A U.S. military tribunal sentenced an Australian to nine months in prison Friday after he pleaded guilty to supporting terrorism. Hicks’s sentence originally called for seven years in prison, a charge a panel of military officers sentenced Hicks to on a charge of providing material support to a terrorist organization. In exchange for Hicks' guilty plea in the morning hearing, the sentence had been reduced to nine months. Under the plea deal, the confessed Taliban-allied gunman will be allowed to serve his sentence in an Australian prison, but must remain silent about any alleged abuse while in custody. Under the deal, Hicks will be allowed to leave Guantanamo within 60 days. Described as a former outback cowboy, Hicks acknowledged aiding Al-Qaida during the 2001 U.S.-led invasion of Afghanistan, confirmed that he conducted surveillance on the former U.S. Embassy in Kabul.

One Fact about the plea agreement that I don’t agree with is the stipulation under his plea deal that he has “never been illegally treated by a person or persons while in the custody of the U.S. government.? It seems like the U.S. government is trying to cover up the mistreatment of detainees. Hicks earlier stated that he had been beaten and deprived of sleep while at the prison facility.

The two stories from the Associated Press and the McClatchy News Service are almost identical in the information they present. The difference is that the AP article mentions more of Hicks’s plea agreement, while the McClatchy News Service talks more on the trials and the terrorist actions of hicks.


Click the title to read the AP article or


Click here to see the McClatchy News Service

February 12, 2007

North Korea Signs Agreement to Disarm

Negotiations with North Korea have finally come to fruition. The United States, North Korea, South Korea, Japan, China, and Russia created a draft agreement early Tuesday, which laid out a plan to begin disarming North Korea's nuclear weapon's program.

This is a huge relief for many nations around the world after North Korea tested its first nuclear device earlier in October. North Korea has been under strict sanctions by the United Nations for some time, which just now seem to be paying off. The deal is currently under review by all parties and could be announced later today.

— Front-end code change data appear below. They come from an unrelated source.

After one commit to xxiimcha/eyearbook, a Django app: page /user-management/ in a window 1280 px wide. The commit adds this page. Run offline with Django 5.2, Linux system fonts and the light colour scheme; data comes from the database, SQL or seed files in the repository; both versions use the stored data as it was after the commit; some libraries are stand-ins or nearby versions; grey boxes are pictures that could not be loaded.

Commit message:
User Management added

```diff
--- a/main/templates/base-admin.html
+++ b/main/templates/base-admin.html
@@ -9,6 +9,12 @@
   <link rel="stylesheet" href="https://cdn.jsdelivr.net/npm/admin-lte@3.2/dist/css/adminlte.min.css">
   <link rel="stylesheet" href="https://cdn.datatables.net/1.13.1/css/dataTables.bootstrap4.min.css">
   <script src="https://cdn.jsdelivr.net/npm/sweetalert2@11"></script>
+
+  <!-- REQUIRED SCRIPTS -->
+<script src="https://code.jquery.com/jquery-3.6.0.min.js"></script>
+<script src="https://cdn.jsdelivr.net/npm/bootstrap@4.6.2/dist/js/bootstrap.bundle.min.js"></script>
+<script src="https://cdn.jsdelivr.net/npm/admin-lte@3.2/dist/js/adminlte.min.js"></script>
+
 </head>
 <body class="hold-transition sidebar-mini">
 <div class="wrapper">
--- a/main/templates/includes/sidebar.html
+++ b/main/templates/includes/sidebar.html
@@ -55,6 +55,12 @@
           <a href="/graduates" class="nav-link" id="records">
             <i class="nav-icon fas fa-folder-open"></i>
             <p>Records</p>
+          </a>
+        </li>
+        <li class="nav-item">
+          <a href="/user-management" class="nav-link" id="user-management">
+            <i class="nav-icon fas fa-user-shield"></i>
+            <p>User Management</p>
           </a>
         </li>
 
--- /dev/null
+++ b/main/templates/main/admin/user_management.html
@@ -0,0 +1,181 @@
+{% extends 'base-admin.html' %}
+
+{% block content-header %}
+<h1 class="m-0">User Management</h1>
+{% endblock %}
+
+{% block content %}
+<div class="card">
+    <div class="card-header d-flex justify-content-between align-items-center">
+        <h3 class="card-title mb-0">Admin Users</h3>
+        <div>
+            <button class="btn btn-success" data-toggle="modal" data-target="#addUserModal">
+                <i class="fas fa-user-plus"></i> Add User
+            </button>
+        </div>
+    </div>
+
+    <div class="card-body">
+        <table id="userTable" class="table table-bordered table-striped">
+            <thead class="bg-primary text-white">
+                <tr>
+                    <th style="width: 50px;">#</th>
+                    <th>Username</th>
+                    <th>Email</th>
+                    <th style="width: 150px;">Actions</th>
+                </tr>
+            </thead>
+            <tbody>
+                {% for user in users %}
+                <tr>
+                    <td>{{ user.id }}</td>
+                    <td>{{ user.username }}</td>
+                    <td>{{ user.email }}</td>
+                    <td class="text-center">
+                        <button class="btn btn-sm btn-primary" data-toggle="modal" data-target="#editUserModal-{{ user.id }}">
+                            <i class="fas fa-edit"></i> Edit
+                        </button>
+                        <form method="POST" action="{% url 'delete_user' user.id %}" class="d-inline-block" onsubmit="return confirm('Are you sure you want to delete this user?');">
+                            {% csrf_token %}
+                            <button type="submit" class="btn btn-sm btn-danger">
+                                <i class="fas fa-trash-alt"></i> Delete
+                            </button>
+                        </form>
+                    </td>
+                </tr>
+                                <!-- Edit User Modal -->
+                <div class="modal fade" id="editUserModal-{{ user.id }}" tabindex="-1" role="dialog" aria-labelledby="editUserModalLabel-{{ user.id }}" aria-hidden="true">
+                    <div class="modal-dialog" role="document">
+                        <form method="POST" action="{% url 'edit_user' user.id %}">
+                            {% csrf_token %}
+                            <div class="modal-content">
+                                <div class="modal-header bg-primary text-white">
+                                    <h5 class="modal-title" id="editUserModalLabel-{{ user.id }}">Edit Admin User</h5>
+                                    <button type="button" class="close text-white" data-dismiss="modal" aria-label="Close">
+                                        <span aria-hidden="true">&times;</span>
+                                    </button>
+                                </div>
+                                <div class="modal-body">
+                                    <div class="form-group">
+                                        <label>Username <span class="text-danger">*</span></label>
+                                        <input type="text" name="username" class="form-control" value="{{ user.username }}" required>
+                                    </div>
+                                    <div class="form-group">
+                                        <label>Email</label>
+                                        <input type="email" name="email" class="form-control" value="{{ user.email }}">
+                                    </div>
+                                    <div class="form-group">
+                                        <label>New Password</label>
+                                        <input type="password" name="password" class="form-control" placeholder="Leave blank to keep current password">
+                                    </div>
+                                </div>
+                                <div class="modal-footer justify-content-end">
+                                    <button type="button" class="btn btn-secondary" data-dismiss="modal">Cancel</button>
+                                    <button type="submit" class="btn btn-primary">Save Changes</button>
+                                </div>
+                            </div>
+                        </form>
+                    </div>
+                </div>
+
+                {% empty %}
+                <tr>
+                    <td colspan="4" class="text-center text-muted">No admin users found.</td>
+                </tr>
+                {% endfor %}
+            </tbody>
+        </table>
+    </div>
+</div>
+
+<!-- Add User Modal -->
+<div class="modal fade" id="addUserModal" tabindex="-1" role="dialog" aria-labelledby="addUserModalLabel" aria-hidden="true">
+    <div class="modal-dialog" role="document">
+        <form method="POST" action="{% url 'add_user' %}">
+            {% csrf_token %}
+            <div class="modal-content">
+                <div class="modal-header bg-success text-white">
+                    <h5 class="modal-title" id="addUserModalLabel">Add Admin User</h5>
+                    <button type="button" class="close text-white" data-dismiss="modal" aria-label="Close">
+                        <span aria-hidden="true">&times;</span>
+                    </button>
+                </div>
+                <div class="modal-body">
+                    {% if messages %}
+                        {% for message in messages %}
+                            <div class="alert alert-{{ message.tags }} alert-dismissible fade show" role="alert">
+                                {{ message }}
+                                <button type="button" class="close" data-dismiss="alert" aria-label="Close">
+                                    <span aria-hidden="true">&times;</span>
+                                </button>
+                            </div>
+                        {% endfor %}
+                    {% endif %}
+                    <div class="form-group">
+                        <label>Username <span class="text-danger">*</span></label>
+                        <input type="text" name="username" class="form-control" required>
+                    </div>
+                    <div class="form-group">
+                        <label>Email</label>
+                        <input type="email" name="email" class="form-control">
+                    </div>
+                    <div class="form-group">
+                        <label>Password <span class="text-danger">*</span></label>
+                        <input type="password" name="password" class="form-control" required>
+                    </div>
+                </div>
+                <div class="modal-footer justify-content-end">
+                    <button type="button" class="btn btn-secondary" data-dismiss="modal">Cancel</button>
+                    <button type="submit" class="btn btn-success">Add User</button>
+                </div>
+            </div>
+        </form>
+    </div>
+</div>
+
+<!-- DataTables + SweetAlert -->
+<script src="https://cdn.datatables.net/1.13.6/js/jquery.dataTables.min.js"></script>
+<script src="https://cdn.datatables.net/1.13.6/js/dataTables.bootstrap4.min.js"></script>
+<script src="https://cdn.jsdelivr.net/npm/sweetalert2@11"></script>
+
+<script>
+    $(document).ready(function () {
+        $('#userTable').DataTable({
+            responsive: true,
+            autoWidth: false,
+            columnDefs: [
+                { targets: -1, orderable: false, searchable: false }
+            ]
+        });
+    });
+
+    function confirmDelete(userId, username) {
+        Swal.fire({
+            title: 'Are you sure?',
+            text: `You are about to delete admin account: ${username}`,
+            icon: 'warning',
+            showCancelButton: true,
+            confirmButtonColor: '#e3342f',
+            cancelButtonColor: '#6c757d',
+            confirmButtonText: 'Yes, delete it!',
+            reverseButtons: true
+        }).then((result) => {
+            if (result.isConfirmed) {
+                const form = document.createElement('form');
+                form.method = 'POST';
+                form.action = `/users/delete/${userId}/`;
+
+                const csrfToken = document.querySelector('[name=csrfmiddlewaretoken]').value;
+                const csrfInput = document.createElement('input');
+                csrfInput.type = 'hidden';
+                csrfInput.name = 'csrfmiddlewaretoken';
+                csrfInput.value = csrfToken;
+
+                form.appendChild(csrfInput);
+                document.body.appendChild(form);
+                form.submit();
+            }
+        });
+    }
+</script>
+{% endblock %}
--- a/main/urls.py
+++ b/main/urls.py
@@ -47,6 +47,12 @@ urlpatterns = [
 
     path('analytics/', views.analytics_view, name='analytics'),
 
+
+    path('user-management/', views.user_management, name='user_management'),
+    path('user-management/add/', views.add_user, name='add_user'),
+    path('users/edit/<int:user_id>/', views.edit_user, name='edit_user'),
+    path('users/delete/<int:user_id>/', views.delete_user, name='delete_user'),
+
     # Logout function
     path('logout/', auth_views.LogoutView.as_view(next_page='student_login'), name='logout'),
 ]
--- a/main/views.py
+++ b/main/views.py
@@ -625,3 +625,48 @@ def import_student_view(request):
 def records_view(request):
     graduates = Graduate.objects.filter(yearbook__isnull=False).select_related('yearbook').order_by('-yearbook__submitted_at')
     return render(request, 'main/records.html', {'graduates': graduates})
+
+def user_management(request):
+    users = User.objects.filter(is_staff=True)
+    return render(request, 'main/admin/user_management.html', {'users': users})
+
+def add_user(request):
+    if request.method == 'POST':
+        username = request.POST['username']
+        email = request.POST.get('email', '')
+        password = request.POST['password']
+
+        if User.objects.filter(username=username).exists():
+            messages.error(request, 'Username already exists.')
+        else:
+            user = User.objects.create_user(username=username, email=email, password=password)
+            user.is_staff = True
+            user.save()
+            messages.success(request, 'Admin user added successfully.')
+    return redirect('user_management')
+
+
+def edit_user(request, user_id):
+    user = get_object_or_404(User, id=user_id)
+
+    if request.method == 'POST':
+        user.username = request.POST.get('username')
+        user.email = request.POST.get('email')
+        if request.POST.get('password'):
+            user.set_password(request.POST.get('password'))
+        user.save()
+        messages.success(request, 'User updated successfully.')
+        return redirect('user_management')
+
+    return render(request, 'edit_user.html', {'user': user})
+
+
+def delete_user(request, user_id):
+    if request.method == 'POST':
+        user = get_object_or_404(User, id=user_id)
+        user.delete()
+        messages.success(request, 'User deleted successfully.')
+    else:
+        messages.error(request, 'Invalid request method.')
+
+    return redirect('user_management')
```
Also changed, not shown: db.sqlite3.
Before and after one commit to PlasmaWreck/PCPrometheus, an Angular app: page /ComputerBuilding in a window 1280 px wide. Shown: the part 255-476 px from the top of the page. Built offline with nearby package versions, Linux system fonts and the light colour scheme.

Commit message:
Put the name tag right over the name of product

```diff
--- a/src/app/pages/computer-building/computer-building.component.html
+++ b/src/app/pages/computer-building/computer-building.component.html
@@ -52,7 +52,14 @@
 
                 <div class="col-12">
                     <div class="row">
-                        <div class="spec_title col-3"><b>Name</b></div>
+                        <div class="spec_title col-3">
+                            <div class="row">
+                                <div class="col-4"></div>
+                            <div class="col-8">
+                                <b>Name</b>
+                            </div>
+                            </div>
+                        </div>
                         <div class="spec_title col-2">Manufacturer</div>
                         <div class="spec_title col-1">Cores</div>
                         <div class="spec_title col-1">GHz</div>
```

Click the Title to read the NY Times article or
Here for the CNN.com artcle

January 27, 2007

Bush administration authorizes "kill or capture" of Iran agents

For more than three years now, Iran has been operating a program to supply and train Shiite militias according to one U.S. general. Afraid of escalating the tensions between America and Iran, U.S. forces have secretly been detaining suspected agents from Iran. Now, the Bush administration has finally ordered coalition forces to either "kill or capture" Iranian operatives. The reason for the change in strategy is because of Iran's growing influence in the region and unsuccessful efforts by the U.S. to isolate Tehran. Still, many skeptics believe that the bush administration's new policy could place the U.S. in another war.

January 21, 2007

Deadly Weekend for U.S. Troops

The death toll for U.S. troops in Iraq reached a total of 27 for the weekend. U.S. troops had their deadliest day in three years on Saturday with 25 soldiers killed in various engagments around Iraq. Of the 25 killed in action, the crash of a Black Hawk helicopter north of Baghdad left 12 service members dead.

Another attack that is under investigation involved a raid from insurgents disguised in American Military uniforms. The cunning strategy used by the insurgents has Coalition commanders worried that troops will be vulnerable to attack from killers who appear to be colleagues.